A biopsy involves removing a very small portion of the skin for further examination in a laboratory.
A doctor may also use a device called a Wood’s light to look more closely at the skin.
Treatment is not always necessary for melasma.
If hormonal changes, such as those that occur during pregnancy or while taking birth control pills, have caused melasma, it will fade after delivery or once a person stops taking the pills.
To prevent melasma, a dermatologist will likely recommend a high-SPF sunscreen.
For other people, melasma can last for years or even for the rest of their lives. If melasma does not fade over time, a person can seek treatment to help remove or fade the patches.
However, not all treatments work for everyone, and melasma may come back even after successful treatment.
Treatment options for melasma can include:
Doctors often use hydroquinone as the first line of treatment for melasma. Hydroquinone is available as a lotion, cream, or gel. It works by lightening the color of the skin patches.
A person can apply the hydroquinone product directly to the patches of skin that are discolored or uneven.
Hydroquinone is available as a prescription.
Corticosteroids and tretinoin
In some cases, a dermatologist may choose to prescribe combination creams that may contain hydroquinone, corticosteroids, and tretinoin in one. These are called triple creams.
Additional topical medications
In addition to or instead of other medicated creams, a dermatologist may also prescribe azelaic acid or kojic acid. These acids work to lighten the dark areas of skin.
If topical medications do not work, a dermatologist may recommend procedures such as:
Some of these treatment options have side effects or may cause additional skin problems. It is best to speak with a doctor or dermatologist about possible risks.
If a person has had melasma before, they can try to avoid triggers by:
- limiting sun exposure
- wearing a hat when outside
- using sunscreen
Melasma causes dark patches to form on the skin, most often on the face. While these skin changes are harmless, some people may find them bothersome.
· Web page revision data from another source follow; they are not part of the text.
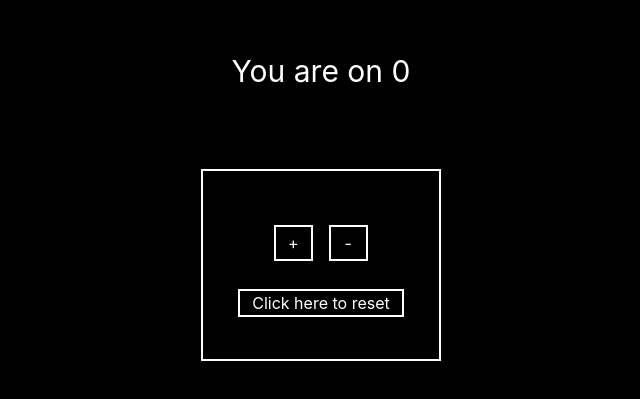
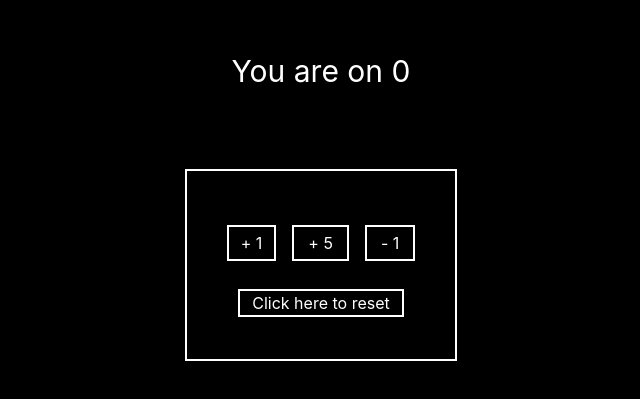
Before and after one commit to Killdroid2342/increment-app, a React (Create React App) app: page / in a window 1280 px wide. Shown: the part 155-554 px from the top of the page, without its empty margins (319-959 px from the left). Built offline with nearby package versions, Linux system fonts and the light colour scheme; the HTML template or start-up script is replaced by a standard one.

Commit message:
added new feature

```diff
--- a/src/components/Count/counter.js
+++ b/src/components/Count/counter.js
@@ -7,11 +7,14 @@ const Counter = () => {
     document.title = `On this tab, you are on ${up}`;
   }, [up]);
 
-  const add = () => {
+  const addOne = () => {
     setUp(up + 1);
   };
 
-  const away = () => {
+  const addFive = () => {
+    setUp(up + 5);
+  };
+  const awayOne = () => {
     setUp(up - 1);
   };
 
@@ -22,13 +25,16 @@ const Counter = () => {
   return (
     <div className='center'>
       <h1 className='text-3xl mt-52'>You are on {up}</h1>
-      <div className='center w-60 h-48 border-2 border-white mt-20'>
+      <div className='center p-10 h-48 border-2 border-white mt-20'>
         <div>
-          <button className='btn pl-3 pr-3 mr-4' onClick={add}>
-            +
+          <button className='btn pl-3 pr-3 mr-4' onClick={addOne}>
+            + 1
           </button>
-          <button className=' btn pl-3.5 pr-3.5 mb-7' onClick={away}>
-            -
+          <button className=' btn pl-3.5 pr-3.5 mb-7 mr-4' onClick={addFive}>
+            + 5
+          </button>
+          <button className=' btn pl-3.5 pr-3.5 mb-7' onClick={awayOne}>
+            - 1
           </button>
         </div>
         <button onClick={reset} className='border-2 border-white pl-3 pr-3'>
```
Treatment is effective for some people. Melasma that is due to hormonal changes may also fade over time, once hormone levels return to normal.
Taking steps to limit sun exposure such as wearing a hat and sunscreen may help prevent melasma.